Nov 3, '07
I would have to agree that the cvp was a bit of an illusion. Your reasioning sounds spot on to me. Did you happen to know what his cvp was at the time of the BP drop? Making a decision like that based on a single cvp reading is a little too simplistic. For instance... I am wondering why this patient was on a lasix drip. Has he been volume overloaded and has some renal insufficiency? If so they may want to use the drugs to control his BP rather than fluids. Why is he on levo anyway? With only 50 cc/h UOP and BP instability my instinct would be to give fluids but the reference to the Lasix drip makes me hesitate. Did his lungs sound wet or was he dry?

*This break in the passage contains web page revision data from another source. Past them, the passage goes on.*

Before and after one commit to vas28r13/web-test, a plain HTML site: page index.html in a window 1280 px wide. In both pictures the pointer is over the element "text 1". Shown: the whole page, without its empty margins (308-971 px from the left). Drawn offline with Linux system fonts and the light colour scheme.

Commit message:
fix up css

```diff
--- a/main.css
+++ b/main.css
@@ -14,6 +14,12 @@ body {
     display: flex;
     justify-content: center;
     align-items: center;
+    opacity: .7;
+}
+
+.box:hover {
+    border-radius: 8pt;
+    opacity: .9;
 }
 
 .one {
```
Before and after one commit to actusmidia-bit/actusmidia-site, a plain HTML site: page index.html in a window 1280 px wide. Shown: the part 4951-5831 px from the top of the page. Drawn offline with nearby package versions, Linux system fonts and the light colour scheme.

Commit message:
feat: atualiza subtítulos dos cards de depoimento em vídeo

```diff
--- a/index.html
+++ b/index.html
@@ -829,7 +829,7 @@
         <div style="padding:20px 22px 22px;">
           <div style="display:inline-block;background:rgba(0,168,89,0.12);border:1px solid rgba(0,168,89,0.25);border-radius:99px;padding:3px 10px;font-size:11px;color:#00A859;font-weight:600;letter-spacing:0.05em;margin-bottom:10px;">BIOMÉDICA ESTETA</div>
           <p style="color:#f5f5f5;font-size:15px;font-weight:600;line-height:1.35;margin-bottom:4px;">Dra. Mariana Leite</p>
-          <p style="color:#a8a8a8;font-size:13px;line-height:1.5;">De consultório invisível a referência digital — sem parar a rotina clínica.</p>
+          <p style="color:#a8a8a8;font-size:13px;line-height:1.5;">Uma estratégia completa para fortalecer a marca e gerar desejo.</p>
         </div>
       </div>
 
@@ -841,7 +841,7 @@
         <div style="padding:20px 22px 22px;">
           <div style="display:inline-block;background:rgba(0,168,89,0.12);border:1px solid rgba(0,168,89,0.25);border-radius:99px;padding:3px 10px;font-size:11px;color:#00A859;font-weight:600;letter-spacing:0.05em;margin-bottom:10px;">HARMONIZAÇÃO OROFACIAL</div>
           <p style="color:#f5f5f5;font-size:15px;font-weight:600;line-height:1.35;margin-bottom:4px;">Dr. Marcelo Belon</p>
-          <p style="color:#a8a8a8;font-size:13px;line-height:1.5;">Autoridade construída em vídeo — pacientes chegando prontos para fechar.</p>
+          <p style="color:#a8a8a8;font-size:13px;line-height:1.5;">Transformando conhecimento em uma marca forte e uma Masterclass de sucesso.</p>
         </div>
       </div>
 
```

So many questions and Critical care is often like putting together a living breathing jigsaw puzzle. Oh yeah, how were his pulses? People hold their pulses better on Levo if there is a little fluid in the tank.
Remember you can also use colloid to expand volume and wean your pressors. Hespan is 5oocc's but is hard on the kidneys. Albumin is often a good choice and is small in volume. There is also plasmanate and plasma protein fraction. If he has had volume overload problems and renal insufficiency then he may have plenty of fluid in his tissues that needs to be shifted into his intravascular space. Colloids are the intervention of choice here.
Or is it possible that they have dried him out too much with the lasix drip as evidenced by the drop in BP and a UOP of only 50 cc's/hr. In that scenario the cvp is certainly an illusion and this patient needs fluid. This is where daily weights and serial daily fluid balance calculations come in along with your physical assessment skills. Determining volume status in a critical patient is rarely as simple as taking a cvp reading. When discussing the patient with a doctor (especially a resident) it is a good idea to have a handle on all of these issues.
P.S. I don't expect an answer to my questions. They are simply food for thought.